Contiki, which connects tiny low-cost, low-power microcontrollers to the internet, has been well-known to the IoT community for a long time. However, it has gained greater visibility following demonstrations of Contiki-powered products at the largest event in the consumer electronics industry, the Consumer Electronics Show (CES 2014), earlier this year.
Dr George Oikonomou, Research Associate from the University’s Faculty of Engineering and a member of the Cryptography Group is a core member of the seven-person team that maintains the Contiki project.
Together Contiki’s maintainers set the project’s long-term goals, develop and shape its architecture and review and provide feedback for contributions made by the project’s community.
Dr Oikonomou, Research Associate in Security for the Internet of Things, explained: “I have been using Contiki since 2010 and I have been a maintainer since January 2012. I like to think of it as the operating system for internet-connected tiny gadgets. It is free, it is really small and it provides mature support for several IoT-related protocols and internet specifications.

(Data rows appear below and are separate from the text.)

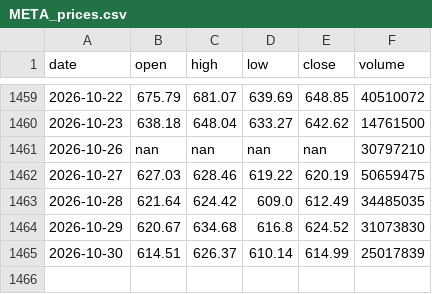
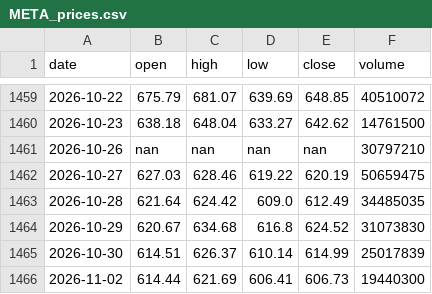
Before and after one commit to MarketLens-AI/MarketLens-Showcase, a CSV file: data_cache/META_prices.csv, drawn as a sheet; only a part is shown, gaps mark what is left out.

```diff
--- a/data_cache/META_prices.csv
+++ b/data_cache/META_prices.csv
@@ -1465 +1465,2 @@ date,open,high,low,close,volume
 2026-10-30,614.51,626.37,610.14,614.99,25017839
+2026-11-02,614.44,621.69,606.41,606.73,19440300
```
Also changed, not shown: 1 other file.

“Contiki has an open architecture, it incorporates reference implementations for key Internet standards, it has a very wide user base and it is constantly and thoroughly tested. For these reasons, by adopting it, start-up companies have an excellent opportunity to reduce time to market for their ideas while maintaining a high quality for their IoT solutions and products.
“Contiki is also a very strong tool for academic research. It makes rapid prototyping of our research ideas very easy. It allows us to test, validate and evaluate them in a time-efficient fashion. It enables us to make the transition from simulated environments to real hardware test-beds with minimal effort. Most importantly, our students love working with it.”

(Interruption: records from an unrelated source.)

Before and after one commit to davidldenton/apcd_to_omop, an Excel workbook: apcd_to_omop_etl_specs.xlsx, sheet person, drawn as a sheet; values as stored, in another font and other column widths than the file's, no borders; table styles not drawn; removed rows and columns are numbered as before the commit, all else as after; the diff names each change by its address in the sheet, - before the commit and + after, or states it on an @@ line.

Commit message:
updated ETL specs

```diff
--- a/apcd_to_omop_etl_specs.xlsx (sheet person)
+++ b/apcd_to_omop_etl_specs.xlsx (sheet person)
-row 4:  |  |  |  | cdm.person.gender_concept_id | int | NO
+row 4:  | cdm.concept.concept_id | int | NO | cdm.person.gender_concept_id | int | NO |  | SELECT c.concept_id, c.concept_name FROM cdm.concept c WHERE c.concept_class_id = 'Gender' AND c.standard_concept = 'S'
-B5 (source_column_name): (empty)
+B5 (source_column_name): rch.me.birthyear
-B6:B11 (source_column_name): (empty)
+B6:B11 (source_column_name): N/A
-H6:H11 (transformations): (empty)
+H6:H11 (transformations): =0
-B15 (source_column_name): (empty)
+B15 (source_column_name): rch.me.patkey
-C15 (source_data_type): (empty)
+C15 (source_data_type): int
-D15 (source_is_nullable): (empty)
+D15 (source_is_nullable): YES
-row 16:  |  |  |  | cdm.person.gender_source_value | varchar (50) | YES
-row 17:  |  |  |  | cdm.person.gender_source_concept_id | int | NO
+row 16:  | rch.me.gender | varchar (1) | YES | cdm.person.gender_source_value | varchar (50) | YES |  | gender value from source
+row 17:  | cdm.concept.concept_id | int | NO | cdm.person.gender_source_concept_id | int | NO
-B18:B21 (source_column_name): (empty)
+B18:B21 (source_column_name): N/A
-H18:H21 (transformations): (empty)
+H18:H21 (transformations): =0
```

Dr Adam Dunkels, inventor of Contiki and CEO of Thingsquare, said: “George is one of the core members of the Contiki team. He has been a catalyst to Contiki’s recent success through both his excellent technical contributions and his strategic decision making for the project.”
Dr Theo Tryfonas, Senior Lecturer in Systems Engineering and an expert in Smart Cities, added: “The Internet of Things will catalyse a host of applications with unprecedented impact on our way of life in modern cities. From energy use reduction, more efficient transport planning and real-time built environment monitoring to boosting the entrepreneurial creativity of entire regions, the IoT offers the test bed for the development of cutting-edge ideas. We are delighted to support the Contiki initiative, especially as the University has recently established a relevant research initiative in Future Cities.”

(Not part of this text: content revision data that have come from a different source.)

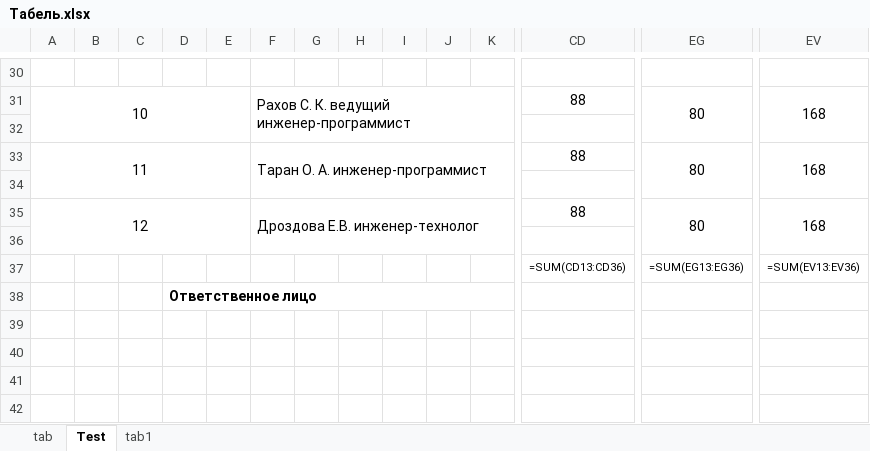
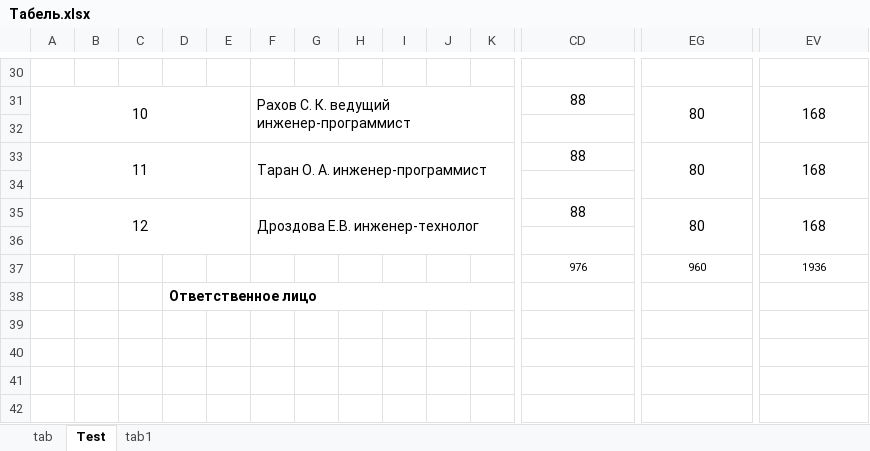
Before and after one commit to AndreyVShamin/tabel, an Excel workbook: Табель.xlsx, sheet Test, drawn as a sheet; only a part is shown, gaps mark what is left out; values as stored, in another font and other column widths than the file's, no borders; formulas without a stored value are shown as written; removed rows and columns are numbered as before the commit, all else as after; rows hold the shown columns only; the diff names each change by its address in the sheet, - before the commit and + after, or states it on an @@ line.

Commit message:
test formulas

```diff
--- a/Табель.xlsx (sheet Test)
+++ b/Табель.xlsx (sheet Test)
-row 37:  |  |  |  |  |  |  |  |  |  |  | =SUM(CD13:CD36) | =SUM(EG13:EG36) | =SUM(EV13:EV36)
+row 37:  |  |  |  |  |  |  |  |  |  |  | 976 | 960 | 1936
```
Also changed, not shown: sheet tab, 4 other files.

Other innovative services underpinned by the IoT include sustainable urban planning, healthcare, emergency response, smart homes, waste management, improved quality of life, reduced energy footprint and increased productivity.
Last month [3 June 2014], WIRED magazine published an article about Contiki entitled Out in the Open: The Little-Known Open Source OS That Rules the Internet of Things.
About the Cabot Institute
The Cabot Institute carries out fundamental and responsive research on risks and uncertainties in a changing environment. It drives new research in the interconnected areas of climate change, natural hazards, water and food security, low carbon energy, and future cities. Its research fuses rigorous statistical and numerical modelling with a deep understanding of social, environmental and engineered systems – past, present and future. It seeks to engage wider society by listening to, exploring with, and challenging its stakeholders to develop a shared response to 21st Century challenges.